- With the amount of International cricket that’s being played these days the Indian batsmen hardly get any opportunity to play against their own spinners in domestic cricket. And they really don’t get tested by the spinners of the opposition teams. When will a Rahul or Karun Nair get to play Ashwin in the longer format? This is where they are mainly losing out. Whereas earlier when there was not too much International cricket, the batsmen had enough time to play domestic cricket thereby honing their skills against the best spinners in business.
- The pitches these days are doctored to play dead in order to make it a batsman’s paradise, thereby denting the chances of the spinners to show case their skills. Test match wickets earlier were never used to be covered; the overnight rain or dampness on the wicket was a nightmare for the batsmen with the ball in the hands of bowlers like Underwood or Venkatraghavan. Certain wickets stood by their reputation that the ball would turn prodigiously by the third day, but today things are not the same. Batsmen like Gavaskar, Viswanath and Vengsarkar polished their skills playing on tracks like those mentioned earlier. When faced with wickets like the one prepared at Pune the modern day batsman is found wanting.
- Commercialization of the game to attract more spectators to the stadia or more TV viewers by making the game a batsman’s game has proved to be a boon for sponsorships but a bane for the art of spin bowling. BCCI is only interested in attracting sponsors like Star and Sony but are doing very little for the cause of the dying art known as spin bowling.

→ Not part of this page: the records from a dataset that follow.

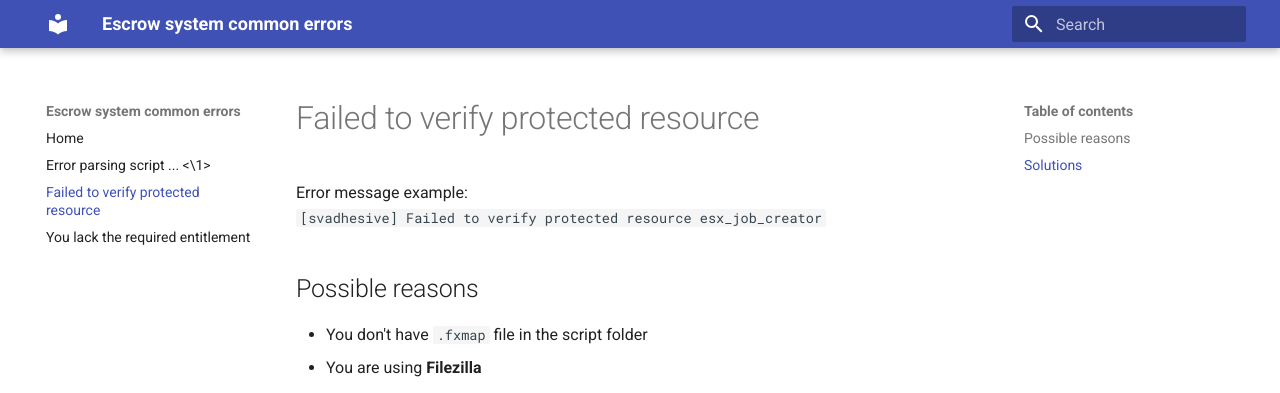
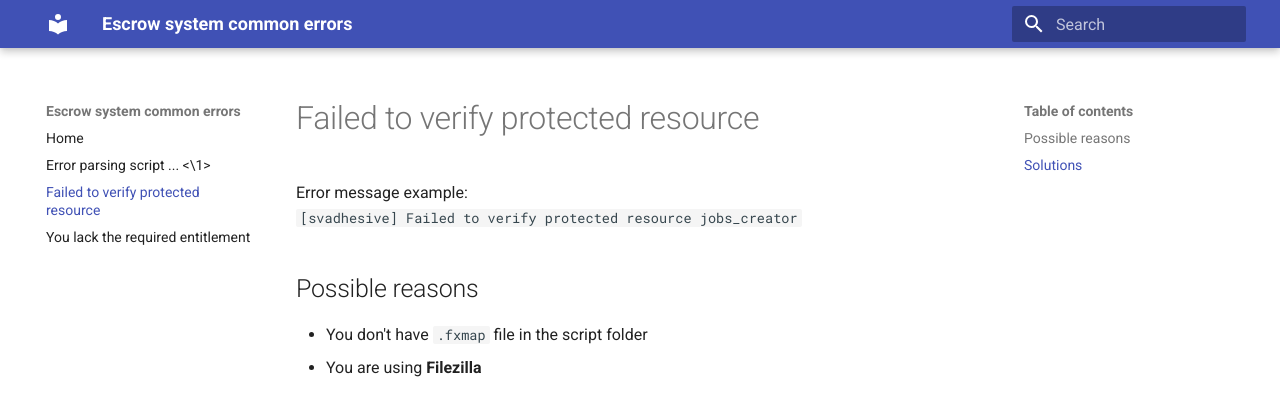
Before and after one commit to jaksam1074/escrow-system-errors, an MkDocs documentation site: the page built from docs/failed_to_verify_protected_resource.md, in a window 1280 px wide. Shown: the top 393 px of the page. Built offline with MkDocs 1.6.1 and Material for MkDocs 9.7.7, drawn with Linux system fonts in a browser that asks for light colours.

Commit message:
Renamed esx_job_creator to jobs_creator

```diff
--- a/docs/failed_to_verify_protected_resource.md
+++ b/docs/failed_to_verify_protected_resource.md
@@ -2,7 +2,7 @@
 
 Error message example:
 <br>
-`[svadhesive] Failed to verify protected resource esx_job_creator`
+`[svadhesive] Failed to verify protected resource jobs_creator`
 
 ## Possible reasons
 * You don't have `.fxmap` file in the script folder
```
Also changed, not shown: docs/error_parsing_script.md (+1 -1 lines).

- Physiologically and psychologically speaking too much cricket means very little time for family life, rest& recovery. This over dose will slowly lead to staleness, lack of urge, keenness and alertness of the mind, fatigue in the body with a lack of freshness. This may be one of the reasons for India faring poorly against the Aussies after the recent series against New Zealand, England and one off Test against Bangladesh. The fixtures committee of the BCCI has to take blame for the tightly packed schedule.
The remedy to this malady is to produce more spinner friendly pitches helping the spinners to survive and the batsmen to thrive. Even domestic cricket is played on dead docile pitches these days that turn out be boring and one sided in favour of the batsmen. The right balance has to be restored lest the game will die a slow death. There should be a system in place to see that Indian cricketers take part in domestic cricket for a certain mandatory period.